* **EXERCISE INSTRUCTIONS**
Exact copy, no pictures: reproduce every record below as it stands.

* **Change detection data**

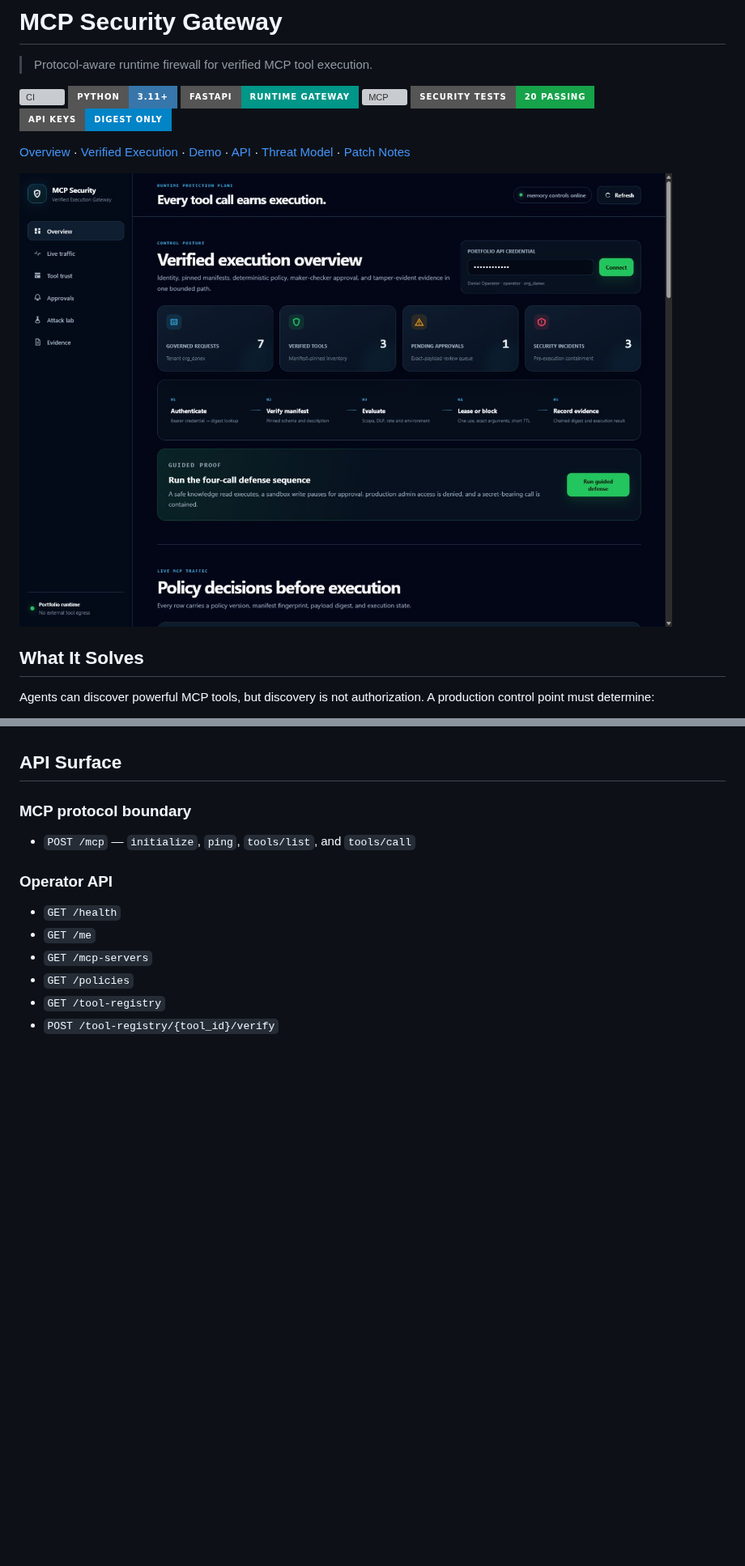
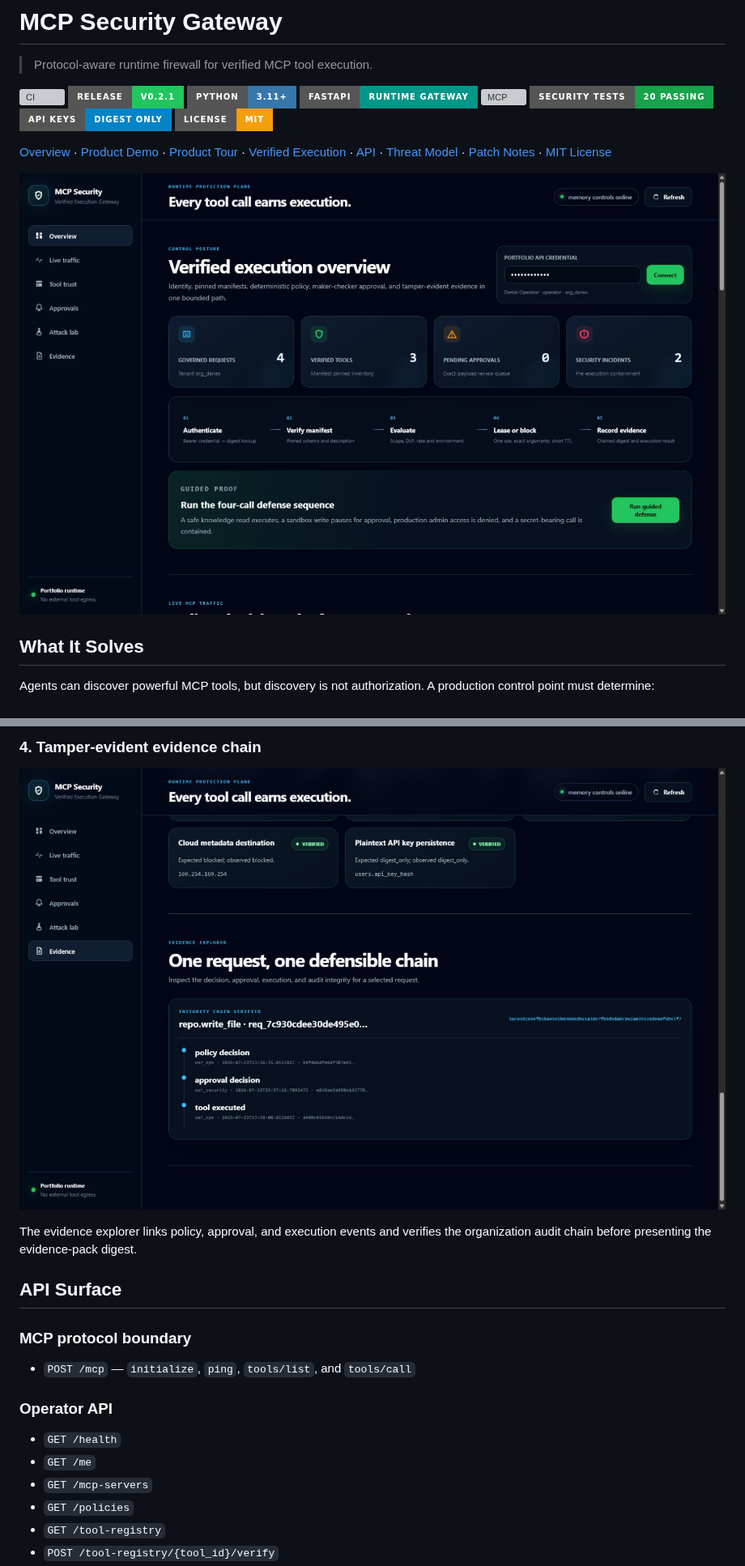
Before and after one commit to danieloza/mcp-security-gateway, a Markdown page: README.md, 2 parts joined by grey strips. Shown at 81% size. Rendered like a GitHub page; pictures changed too: docs/assets/evidence-chain.png (added), docs/assets/gateway-dashboard.png; badges without logos; blank space fills up the shorter version; grey boxes are pictures that could not be loaded.

Commit message:
Add commercial demo showcase and MIT license

```diff
--- a/README.md
+++ b/README.md
@@ -3,13 +3,15 @@
 > Protocol-aware runtime firewall for verified MCP tool execution.
 
 [![CI](https://github.com/danieloza/mcp-security-gateway/actions/workflows/ci.yml/badge.svg)](https://github.com/danieloza/mcp-security-gateway/actions/workflows/ci.yml)
+![Release](https://img.shields.io/badge/Release-v0.2.1-22C55E?style=for-the-badge)
 ![Python](https://img.shields.io/badge/Python-3.11%2B-3776AB?style=for-the-badge&logo=python&logoColor=white)
 ![FastAPI](https://img.shields.io/badge/FastAPI-Runtime_Gateway-009688?style=for-the-badge&logo=fastapi&logoColor=white)
 ![MCP](https://img.shields.io/badge/MCP-tools%2Fcall-111827?style=for-the-badge)
 ![Security Tests](https://img.shields.io/badge/Security_Tests-20_Passing-16A34A?style=for-the-badge)
 ![API Keys](https://img.shields.io/badge/API_Keys-Digest_Only-0284C7?style=for-the-badge)
+[![License: MIT](https://img.shields.io/badge/License-MIT-F59E0B?style=for-the-badge)](LICENSE)
 
-[Overview](#what-it-solves) · [Verified Execution](#verified-execution-flow) · [Demo](#guided-demo) · [API](docs/API_EXAMPLES.md) · [Threat Model](docs/THREAT_MODEL.md) · [Patch Notes](CHANGELOG.md)
+[Overview](#what-it-solves) · [Product Demo](#product-demo) · [Product Tour](#product-tour) · [Verified Execution](#verified-execution-flow) · [API](docs/API_EXAMPLES.md) · [Threat Model](docs/THREAT_MODEL.md) · [Patch Notes](CHANGELOG.md) · [MIT License](LICENSE)
 
 ![MCP Security Gateway operator console](docs/assets/gateway-dashboard.png)
 
@@ -123,3 +174,9 @@ cookies or browser storage.
+### 4. Tamper-evident evidence chain
+
+![Verified policy approval and execution evidence chain](docs/assets/evidence-chain.png)
+
+The evidence explorer links policy, approval, and execution events and verifies
+the organization audit chain before presenting the evidence-pack digest.
 
 ## API Surface
 
```
Also changed, not shown: other parts of README.md (+59 -0 lines), CHANGELOG.md (+13 -0 lines), docs/assets/approval-workbench.png (added), docs/assets/attack-lab.png (added), docs/assets/mcp-security-gateway-demo.gif (added), docs/assets/policy-enforcement.png (added), 3 other files.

* **ANSWER SPACE**
Before and after one commit to danieloza/mcp-security-gateway, a Markdown page: README.md, 2 parts joined by grey strips. Shown at 81% size. Rendered like a GitHub page; pictures changed too: docs/assets/evidence-chain.png (added), docs/assets/gateway-dashboard.png; badges without logos; blank space fills up the shorter version; grey boxes are pictures that could not be loaded.

Commit message:
Add commercial demo showcase and MIT license

```diff
--- a/README.md
+++ b/README.md
@@ -3,13 +3,15 @@
 > Protocol-aware runtime firewall for verified MCP tool execution.
 
 [![CI](https://github.com/danieloza/mcp-security-gateway/actions/workflows/ci.yml/badge.svg)](https://github.com/danieloza/mcp-security-gateway/actions/workflows/ci.yml)
+![Release](https://img.shields.io/badge/Release-v0.2.1-22C55E?style=for-the-badge)
 ![Python](https://img.shields.io/badge/Python-3.11%2B-3776AB?style=for-the-badge&logo=python&logoColor=white)
 ![FastAPI](https://img.shields.io/badge/FastAPI-Runtime_Gateway-009688?style=for-the-badge&logo=fastapi&logoColor=white)
 ![MCP](https://img.shields.io/badge/MCP-tools%2Fcall-111827?style=for-the-badge)
 ![Security Tests](https://img.shields.io/badge/Security_Tests-20_Passing-16A34A?style=for-the-badge)
 ![API Keys](https://img.shields.io/badge/API_Keys-Digest_Only-0284C7?style=for-the-badge)
+[![License: MIT](https://img.shields.io/badge/License-MIT-F59E0B?style=for-the-badge)](LICENSE)
 
-[Overview](#what-it-solves) · [Verified Execution](#verified-execution-flow) · [Demo](#guided-demo) · [API](docs/API_EXAMPLES.md) · [Threat Model](docs/THREAT_MODEL.md) · [Patch Notes](CHANGELOG.md)
+[Overview](#what-it-solves) · [Product Demo](#product-demo) · [Product Tour](#product-tour) · [Verified Execution](#verified-execution-flow) · [API](docs/API_EXAMPLES.md) · [Threat Model](docs/THREAT_MODEL.md) · [Patch Notes](CHANGELOG.md) · [MIT License](LICENSE)
 
 ![MCP Security Gateway operator console](docs/assets/gateway-dashboard.png)
 
@@ -123,3 +174,9 @@ cookies or browser storage.
+### 4. Tamper-evident evidence chain
+
+![Verified policy approval and execution evidence chain](docs/assets/evidence-chain.png)
+
+The evidence explorer links policy, approval, and execution events and verifies
+the organization audit chain before presenting the evidence-pack digest.
 
 ## API Surface
 
```
Also changed, not shown: other parts of README.md (+59 -0 lines), CHANGELOG.md (+13 -0 lines), docs/assets/approval-workbench.png (added), docs/assets/attack-lab.png (added), docs/assets/mcp-security-gateway-demo.gif (added), docs/assets/policy-enforcement.png (added), 3 other files.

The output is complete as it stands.